There is alarming evidence, which I describe in my written testimony, that prolonged school closures since the spring have endangered child welfare. Closures also have significant negative economic effects for parents. Many parents have been forced to choose between their jobs and their child’s care, and this challenge is most difficult for single parents.
The good news is that it is possible for schools to reopen.
Health experts — including the American Academy of Pediatrics — have issued guidelines for safely reopening schools with certain precautions, such as physical distancing, utilizing outdoor space, cohort classes to minimize crossover among children and adults, and face coverings for students (particularly older students).
And we are seeing many school districts choose to reopen across the country with in-person instruction or hybrid learning options.
According to a new analysis from the Center for Reinventing Public Education, 41 percent of rural districts and 28 percent of suburban districts plan to provide in-person instruction this fall. But most the nation’s largest school districts are not reopening with in-person instruction.
Seventy-one of the nation’s 120 largest school districts are beginning the school year with remote instruction and no in-person learning, based on FREOPP’s review. Altogether, these closed school districts serve more than 7 million children — including 1.4 million children living in poverty.
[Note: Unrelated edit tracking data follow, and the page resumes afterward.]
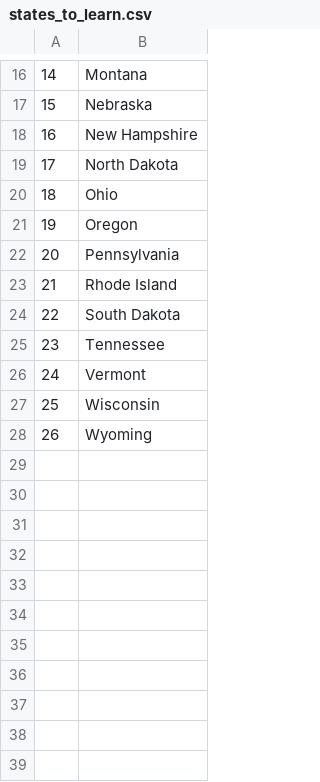
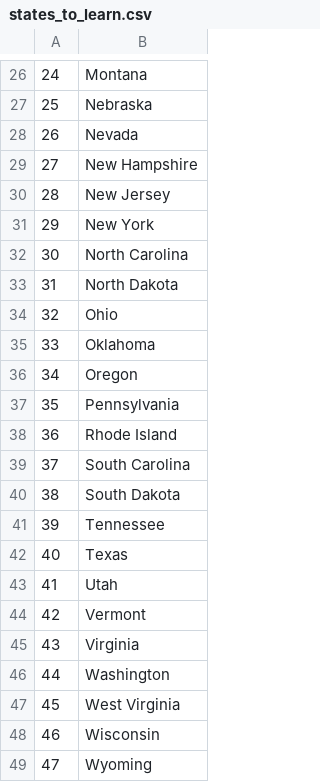
Before and after one commit to gyfantidis/Python, a CSV file: 18_geography_game/states_to_learn.csv, drawn as a sheet; only a part is shown, gaps mark what is left out; the diff covers the shown part only; the diff names each change by its address in the sheet, - before the commit and + after, or states it on an @@ line.

```diff
--- a/18_geography_game/states_to_learn.csv
+++ b/18_geography_game/states_to_learn.csv
@@ column A renumbered from row 8 down @@
+row 28: 26 | Nevada
+row 30: 28 | New Jersey
+row 31: 29 | New York
+row 32: 30 | North Carolina
+row 35: 33 | Oklahoma
+row 39: 37 | South Carolina
+row 42: 40 | Texas
+row 43: 41 | Utah
+row 45: 43 | Virginia
+row 46: 44 | Washington
+row 47: 45 | West Virginia
```
Also changed, not shown: 10 added rows elsewhere in this file, 2 other files.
It is important to recognize that children from low-income families have fewer resources to learn outside of school than their peers. According to one estimate, rich families spend more than $9,000 out of pocket on their children’s educational and enrichment outside of school, while the poorest families spent just $1,400.
Today, families with financial means are working to create better options than remote learning — including homeschooling and setting up “pandemic learning pods” by forming coops with other parents and hiring teachers or tutors. But children from lower-income families have few options. Policymakers must address this inequality.
For example, states should use existing CARES Act funds to provide aid directly to parents in the form of education savings accounts or scholarships to support their children’s outside of school learning needs. Oklahoma, New Hampshire, and South Carolina are already doing this. Other states should follow their lead.
As Congress considers future aid packages for K-12 education, you should provide aid directly to parents to help disadvantaged children learn when their school is closed. There is precedent for providing emergency education relief in this manner.
After Hurricane Katrina and Hurricane Rita in 2005, many children were displaced and had nowhere to go to school. Congress provided more than $1 billion in aid that followed affected children to a school of their parents’ choice, allowing them to continue their education.
If millions of children are unable to attend school this year, Congress should focus much of its aid in a similar manner — providing direct assistance to help children continue learning while schools are closed. In my written testimony, I discuss these and other recommendations for how school systems can prioritize and address the needs of disadvantaged children during the pandemic.
Since 1965, Congress has rightly focused federal education aid on promoting equal opportunity for at-risk children. In 2020, this will require focusing aid to support disadvantaged kids who can’t go to school.
The Foundation for Research and Equal Opportunity will host an executive briefing on its recommendations for reopening and continuing American education during the pandemic on Thursday. Visit https://freopp.org/ for details.